We offer virtual meeting options for our Clients - click here for more information

Exit WCAG Theme

Switch to Non-ADA Website

Accessibility Options

Select Text Sizes

Select Text Color

Website Accessibility Information Close Options
Close Menu

Helpful and protective steps for finances during divorce

Most people getting divorced have two primary fears: how much time will they be able to spend with their kids (for those who have children), and how much will the divorce cost. The cost question has just as much to do with how much debt they will be liable for as it will pertain to how much they will continue to pay through spousal support.

It is not uncommon for a spiteful spouse to run up credit cards, abscond with money from joint bank accounts or vandalize property in a fit of rage. While the injured spouse may ultimately obtain a court order enabling them to recover the money, some property may not ever be recovered or be the same.

Because of this, it is prudent for divorcing parties to protect themselves. This post will provide some helpful tips.

Get your credit report – Before initiating a divorce, it is important to know where you stand with regard to your credit rating. This is especially important if you have joint credit lines and commonly use them sparingly. As we said before, it is not surprising for a soon-to-be ex-spouse to get reckless with a credit card that can affect your credit.
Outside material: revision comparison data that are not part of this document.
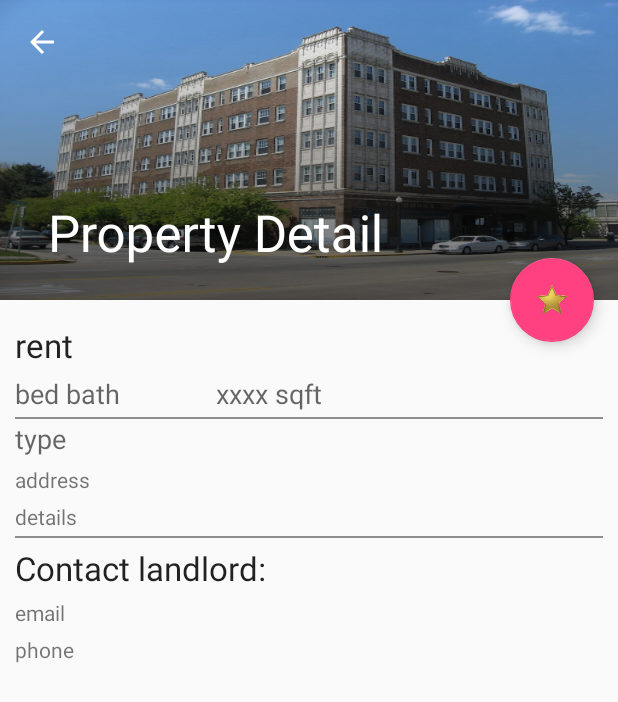
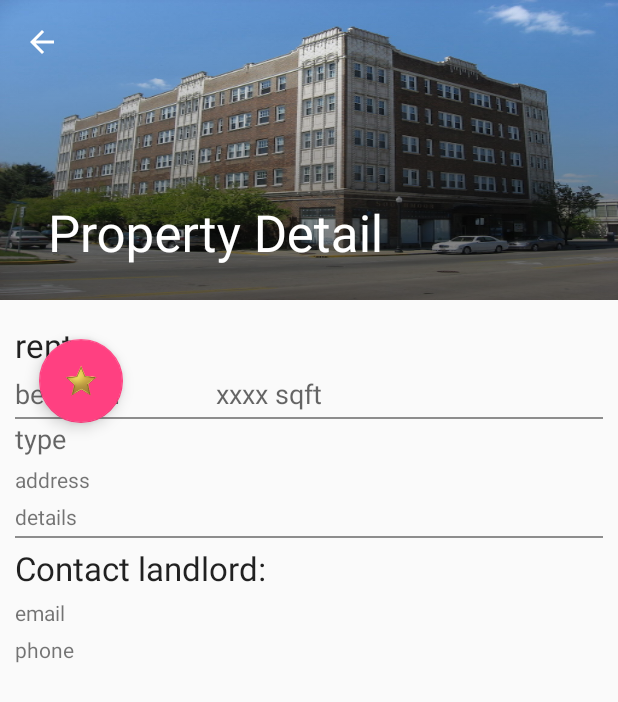
Before and after one commit to rammandadapu/RentalApp, an Android app: the PropertyDetailActivity screen opened directly, with no data from a screen before it, after a tap on an icon or button, on a phone screen of 412 x 824 dp. Shown: the top 702 px of the screen. Run offline under Robolectric (Android 15) with nearby library versions, the phone set to English and light mode, and no system bars; 1 statement that could not run was skipped.

Commit message:
Modified fab icon and new property from formatting

```diff
--- a/RentalApp/app/src/main/java/edu/sjsu/cmpe277/rentalapp/rentalapp/PropertyDetailActivity.java
+++ b/RentalApp/app/src/main/java/edu/sjsu/cmpe277/rentalapp/rentalapp/PropertyDetailActivity.java
@@ -25,8 +25,6 @@ import edu.sjsu.cmpe277.rentalapp.localdbmanager.RentalProperty;
  */
 public class PropertyDetailActivity extends AppCompatActivity {
 
-    DBHandler dbHandler;
-    FloatingActionButton fab;
 
     @Override
     protected void onCreate(Bundle savedInstanceState) {
@@ -35,38 +33,7 @@ public class PropertyDetailActivity extends AppCompatActivity {
         Toolbar toolbar = (Toolbar) findViewById(R.id.detail_toolbar);
         setSupportActionBar(toolbar);
 
-        dbHandler=new DBHandler(this,null,null,0);
 
-        fab = (FloatingActionButton) findViewById(R.id.fab);
-
-        Bundle extras = getIntent().getExtras();
-        String propertyId = extras.getString("_id");
-        if(dbHandler.isFavourite(propertyId)) {
-            toggleFavouriteImage(true);
-        }
-
-        fab.setOnClickListener(new View.OnClickListener() {
-            @Override
-            public void onClick(View v) {
-                Bundle extras = getIntent().getExtras();
-                final String propertyId = extras.getString("_id");
-                if (!dbHandler.isFavourite(propertyId)) {
-                    RentalProperty rentalProperty = new RentalProperty();
-                    rentalProperty.set_id(propertyId);
-                    rentalProperty.setPrice(((TextView) findViewById(R.id.rent_detail)).getText().toString());
-                    rentalProperty.setBedBath(((TextView) findViewById(R.id.bed_bath_detail)).getText().toString());
-                    rentalProperty.setAddress(((TextView) findViewById(R.id.address_detail)).getText().toString());
-                    dbHandler.addProperty(rentalProperty);
-                    toggleFavouriteImage(true);
-                    Toast.makeText(getApplicationContext(), "Added to saved houses", Toast.LENGTH_SHORT).show();
-                } else {
-                    dbHandler.deleteProperty(propertyId);
-                    toggleFavouriteImage(false);
-                    Toast.makeText(getApplicationContext(), "Removed from saved houses", Toast.LENGTH_SHORT).show();
-                }
-
-            }
-        });
 
         // Show the Up button in the action bar.
         ActionBar actionBar = getSupportActionBar();
@@ -113,11 +80,4 @@ public class PropertyDetailActivity extends AppCompatActivity {
         }
         return super.onOptionsItemSelected(item);
     }
-
-    private void toggleFavouriteImage(boolean flag){
-        if(flag)
-            fab.setImageResource(R.mipmap.gold_star);
-        else
-            fab.setImageResource(R.mipmap.white_star);
-    }
 }
--- a/RentalApp/app/src/main/java/edu/sjsu/cmpe277/rentalapp/rentalapp/PropertyDetailFragment.java
+++ b/RentalApp/app/src/main/java/edu/sjsu/cmpe277/rentalapp/rentalapp/PropertyDetailFragment.java
@@ -6,6 +6,7 @@ import android.os.AsyncTask;
 import android.os.Build;
 import android.os.Bundle;
 import android.support.design.widget.CollapsingToolbarLayout;
+import android.support.design.widget.FloatingActionButton;
 import android.support.v4.app.Fragment;
 import android.view.LayoutInflater;
 import android.view.View;
@@ -54,6 +55,10 @@ public class PropertyDetailFragment extends Fragment implements View.OnClickList
     private String propertStatus=STATUS_AVAILABLE;
     private String propertyIdentifier;
 
+
+    DBHandler dbHandler;
+    FloatingActionButton fab;
+
     CollapsingToolbarLayout appBarLayout;
     public PropertyDetailFragment() {
     }
@@ -72,7 +77,7 @@ public class PropertyDetailFragment extends Fragment implements View.OnClickList
     public View onCreateView(LayoutInflater inflater, ViewGroup container,
                              Bundle savedInstanceState) {
         View rootView = inflater.inflate(R.layout.property_detail, container, false);
-
+        dbHandler=new DBHandler(getContext(),null,null,0);
         rentView = (TextView) rootView.findViewById(R.id.rent_detail);
         bedBathView = (TextView) rootView.findViewById(R.id.bed_bath_detail);
         addressView = (TextView) rootView.findViewById(R.id.address_detail);
@@ -85,6 +90,8 @@ public class PropertyDetailFragment extends Fragment implements View.OnClickList
         viewCountPrefixView=(TextView)rootView.findViewById(R.id.view_count_label1);
         viewCountPostfixView=(TextView)rootView.findViewById(R.id.view_count_label2);
 
+        fab = (FloatingActionButton) rootView.findViewById(R.id.fab);
+
         editButton=(Button)rootView.findViewById(R.id.button_post_edit);
         soldOutButton=(Button)rootView.findViewById(R.id.button_post_cancelled);
         soldOutButton.setOnClickListener(this);
@@ -93,6 +100,33 @@ public class PropertyDetailFragment extends Fragment implements View.OnClickList
             //fetching code - START
             final String propertyId = getArguments().getString(ARG_ITEM_ID);
             propertyIdentifier=propertyId;
+            if(dbHandler.isFavourite(propertyId)) {
+                toggleFavouriteImage(true);
+            }
+            final View view=rootView;
+            fab.setOnClickListener(new View.OnClickListener() {
+                @Override
+                public void onClick(View v) {
+                    Bundle extras = getActivity().getIntent().getExtras();
+                    final String propertyId = extras.getString("_id");
+                    if (!dbHandler.isFavourite(propertyId)) {
+                        RentalProperty rentalProperty = new RentalProperty();
+                        rentalProperty.set_id(propertyId);
+                        rentalProperty.setPrice(((TextView) view.findViewById(R.id.rent_detail)).getText().toString());
+                        rentalProperty.setBedBath(((TextView) view.findViewById(R.id.bed_bath_detail)).getText().toString());
+                        rentalProperty.setAddress(((TextView) view.findViewById(R.id.address_detail)).getText().toString());
+                        dbHandler.addProperty(rentalProperty);
+                        toggleFavouriteImage(true);
+                        Toast.makeText(getActivity().getApplicationContext(), "Added to saved houses", Toast.LENGTH_SHORT).show();
+                    } else {
+                        dbHandler.deleteProperty(propertyId);
+                        toggleFavouriteImage(false);
+                        Toast.makeText(getActivity().getApplicationContext(), "Removed from saved houses", Toast.LENGTH_SHORT).show();
+                    }
+
+                }
+            });
+
             //Toast.makeText(getContext(),"id:"+businessId,Toast.LENGTH_LONG).show();
             if (propertyId != null) {
                 new AsyncTask<String, String, HashMap>() {
@@ -158,6 +192,12 @@ public class PropertyDetailFragment extends Fragment implements View.OnClickList
         return rootView;
     }
 
+    private void toggleFavouriteImage(boolean flag){
+        if(flag)
+            fab.setImageResource(R.mipmap.gold_star);
+        else
+            fab.setImageResource(R.mipmap.white_star);
+    }
     public HashMap processJson(String jsonStuff) throws JSONException {
         JSONArray jsonArray = new JSONArray(jsonStuff);
         JSONObject json = jsonArray.getJSONObject(0);
--- a/RentalApp/app/src/main/res/layout/activity_property_detail.xml
+++ b/RentalApp/app/src/main/res/layout/activity_property_detail.xml
@@ -48,14 +48,6 @@
         android:layout_height="match_parent"
         app:layout_behavior="@string/appbar_scrolling_view_behavior" />
 
-    <android.support.design.widget.FloatingActionButton
-        android:id="@+id/fab"
-        android:layout_width="wrap_content"
-        android:layout_height="wrap_content"
-        android:layout_gravity="center_vertical|start"
-        android:layout_margin="@dimen/fab_margin"
-        android:src="@mipmap/white_star"
-        app:layout_anchor="@+id/property_detail_container"
-        app:layout_anchorGravity="top|end" />
+
 
 </android.support.design.widget.CoordinatorLayout>
--- a/RentalApp/app/src/main/res/layout/address_layout.xml
+++ b/RentalApp/app/src/main/res/layout/address_layout.xml
@@ -9,6 +9,7 @@
     <TextView
         android:layout_width="wrap_content"
         android:layout_height="wrap_content"
+        android:textColor="@color/custom_form_labels"
         android:text="@string/post_contact_details"
         />
     <EditText
@@ -31,6 +32,7 @@
     <TextView
         android:layout_width="wrap_content"
         android:layout_height="wrap_content"
+        android:textColor="@color/custom_form_labels"
         android:text="@string/post_address"
         />
 
--- a/RentalApp/app/src/main/res/layout/content_areainfo_layout.xml
+++ b/RentalApp/app/src/main/res/layout/content_areainfo_layout.xml
@@ -20,6 +20,7 @@
                 android:id="@+id/post_area"
                 android:layout_width="wrap_content"
                 android:layout_height="wrap_content"
+                android:textColor="@color/custom_form_labels"
                 android:text="@string/post_area" />
 
             <EditText
@@ -47,6 +48,7 @@
                 android:id="@+id/post_apartment"
                 android:layout_width="wrap_content"
                 android:layout_height="wrap_content"
+                android:textColor="@color/custom_form_labels"
                 android:text="@string/post_apttype" />
 
             <Spinner
@@ -80,6 +82,7 @@
                 android:id="@+id/post_bedrooms"
                 android:layout_width="wrap_content"
                 android:layout_height="wrap_content"
+                android:textColor="@color/custom_form_labels"
                 android:text="@string/post_bedrooms" />
 
             <Spinner
@@ -101,6 +104,7 @@
                 android:id="@+id/post_bathrooms"
                 android:layout_width="wrap_content"
                 android:layout_height="wrap_content"
+                android:textColor="@color/custom_form_labels"
                 android:text="@string/post_bathrooms" />
 
             <Spinner
@@ -119,6 +123,7 @@
             <TextView
                 android:layout_width="wrap_content"
                 android:layout_height="wrap_content"
+                android:textColor="@color/custom_form_labels"
                 android:text="@string/post_rent" />
 
             <EditText
--- a/RentalApp/app/src/main/res/layout/fragment_create_new_property.xml
+++ b/RentalApp/app/src/main/res/layout/fragment_create_new_property.xml
@@ -19,6 +19,7 @@
             android:layout_width="match_parent"
             android:layout_height="wrap_content"
             android:text="@string/post_title"
+            android:textColor="@color/custom_form_labels"
             android:textSize="10pt"/>
 
         <EditText
--- a/RentalApp/app/src/main/res/layout/property_detail.xml
+++ b/RentalApp/app/src/main/res/layout/property_detail.xml
@@ -4,7 +4,17 @@
     android:layout_width="match_parent"
     android:layout_height="match_parent"
     tools:context=".rentalapp.PropertyDetailFragment"
+    xmlns:app="http://schemas.android.com/apk/res-auto"
     android:padding="10dp">
+    <android.support.design.widget.FloatingActionButton
+        android:id="@+id/fab"
+        android:layout_width="wrap_content"
+        android:layout_height="wrap_content"
+        android:layout_gravity="center_vertical|start"
+        android:layout_margin="@dimen/fab_margin"
+        android:src="@mipmap/white_star"
+        app:layout_anchor="@+id/property_detail_container"
+        app:layout_anchorGravity="top|end" />
 
     <TextView
         android:id="@+id/rent_detail"
--- a/RentalApp/app/src/main/res/values/colors.xml
+++ b/RentalApp/app/src/main/res/values/colors.xml
@@ -11,5 +11,6 @@
 
     <color name="black_overlay">#66000000</color>
     <color name="white">#fff</color>
+    <color name="custom_form_labels">#000</color>
 
 </resources>
```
Gather financial records – This includes bank statements, 401(k) statements and records detailing investments. While this information can ultimately be produced through discovery, getting these documents before the action has been commenced can save time and money.

Close joint accounts – It is also prudent to open separate accounts, including checking and savings accounts, so that you can begin to protect your own income.

Source: ABC “How to protect your finances in a divorce,” AJ Smith, March 31, 2014

By submitting this form I acknowledge that form submissions via this website do not create an attorney-client relationship, and any information I send is not protected by attorney-client privilege.

The information on this website is for general information purposes only. Nothing on this site should be taken as legal advice for any individual case or situation. This information is not intended to create, and receipt or viewing does not constitute, an attorney-client relationship.

No content on this site may be reused in any fashion without written permission from

Skip footer and go back to main navigation